Search the data for the word "this". Reproduce every line where it is found.

== Task material

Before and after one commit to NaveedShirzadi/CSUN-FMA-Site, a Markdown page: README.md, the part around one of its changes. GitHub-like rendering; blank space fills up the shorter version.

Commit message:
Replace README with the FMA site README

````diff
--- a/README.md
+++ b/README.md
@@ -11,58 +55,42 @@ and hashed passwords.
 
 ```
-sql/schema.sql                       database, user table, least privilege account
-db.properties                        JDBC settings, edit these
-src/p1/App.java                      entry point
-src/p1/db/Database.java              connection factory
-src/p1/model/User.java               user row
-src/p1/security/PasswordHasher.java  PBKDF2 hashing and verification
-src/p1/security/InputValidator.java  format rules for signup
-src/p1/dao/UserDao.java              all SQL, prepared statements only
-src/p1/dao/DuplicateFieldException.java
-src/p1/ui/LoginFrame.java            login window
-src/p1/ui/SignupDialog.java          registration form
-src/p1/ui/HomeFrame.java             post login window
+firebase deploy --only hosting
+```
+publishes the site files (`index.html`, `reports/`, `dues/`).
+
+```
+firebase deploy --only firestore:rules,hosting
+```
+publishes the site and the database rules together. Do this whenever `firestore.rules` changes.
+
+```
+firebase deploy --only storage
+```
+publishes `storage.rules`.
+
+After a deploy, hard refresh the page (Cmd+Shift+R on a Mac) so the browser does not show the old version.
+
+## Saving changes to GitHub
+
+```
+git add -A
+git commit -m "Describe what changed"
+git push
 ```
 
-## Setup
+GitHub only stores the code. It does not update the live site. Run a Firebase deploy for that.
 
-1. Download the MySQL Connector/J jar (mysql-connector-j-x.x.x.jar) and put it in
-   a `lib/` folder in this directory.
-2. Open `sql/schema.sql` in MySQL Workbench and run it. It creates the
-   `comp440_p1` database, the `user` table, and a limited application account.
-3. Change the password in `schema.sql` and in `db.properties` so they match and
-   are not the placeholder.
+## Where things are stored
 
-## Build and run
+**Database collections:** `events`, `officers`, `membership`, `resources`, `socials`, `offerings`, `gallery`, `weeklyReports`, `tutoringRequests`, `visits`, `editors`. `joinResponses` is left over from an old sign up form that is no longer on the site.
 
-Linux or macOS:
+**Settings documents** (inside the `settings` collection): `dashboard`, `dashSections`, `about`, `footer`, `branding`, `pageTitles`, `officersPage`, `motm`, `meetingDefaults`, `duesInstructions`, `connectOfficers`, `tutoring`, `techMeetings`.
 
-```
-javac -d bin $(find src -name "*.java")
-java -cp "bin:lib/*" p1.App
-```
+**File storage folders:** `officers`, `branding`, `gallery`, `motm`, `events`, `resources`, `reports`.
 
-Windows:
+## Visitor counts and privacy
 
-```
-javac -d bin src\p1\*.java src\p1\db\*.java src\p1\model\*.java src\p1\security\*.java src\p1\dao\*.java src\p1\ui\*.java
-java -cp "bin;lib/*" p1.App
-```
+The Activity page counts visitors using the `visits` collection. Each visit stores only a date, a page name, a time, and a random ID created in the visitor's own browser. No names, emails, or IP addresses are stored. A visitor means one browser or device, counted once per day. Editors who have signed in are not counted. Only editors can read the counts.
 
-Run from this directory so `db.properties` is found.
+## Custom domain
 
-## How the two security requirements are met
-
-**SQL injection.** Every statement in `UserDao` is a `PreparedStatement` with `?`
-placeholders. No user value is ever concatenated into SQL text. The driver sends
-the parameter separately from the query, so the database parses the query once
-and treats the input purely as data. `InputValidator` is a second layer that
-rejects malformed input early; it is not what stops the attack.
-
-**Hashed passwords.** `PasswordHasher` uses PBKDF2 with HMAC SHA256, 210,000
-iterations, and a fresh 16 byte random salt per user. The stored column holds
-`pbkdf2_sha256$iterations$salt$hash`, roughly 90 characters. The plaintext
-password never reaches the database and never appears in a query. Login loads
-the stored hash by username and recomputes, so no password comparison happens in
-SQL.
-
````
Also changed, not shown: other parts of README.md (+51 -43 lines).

====

**Exercise result:**
+publishes the site and the database rules together. Do this whenever `firestore.rules` changes.
-   a `lib/` folder in this directory.
-Run from this directory so `db.properties` is found.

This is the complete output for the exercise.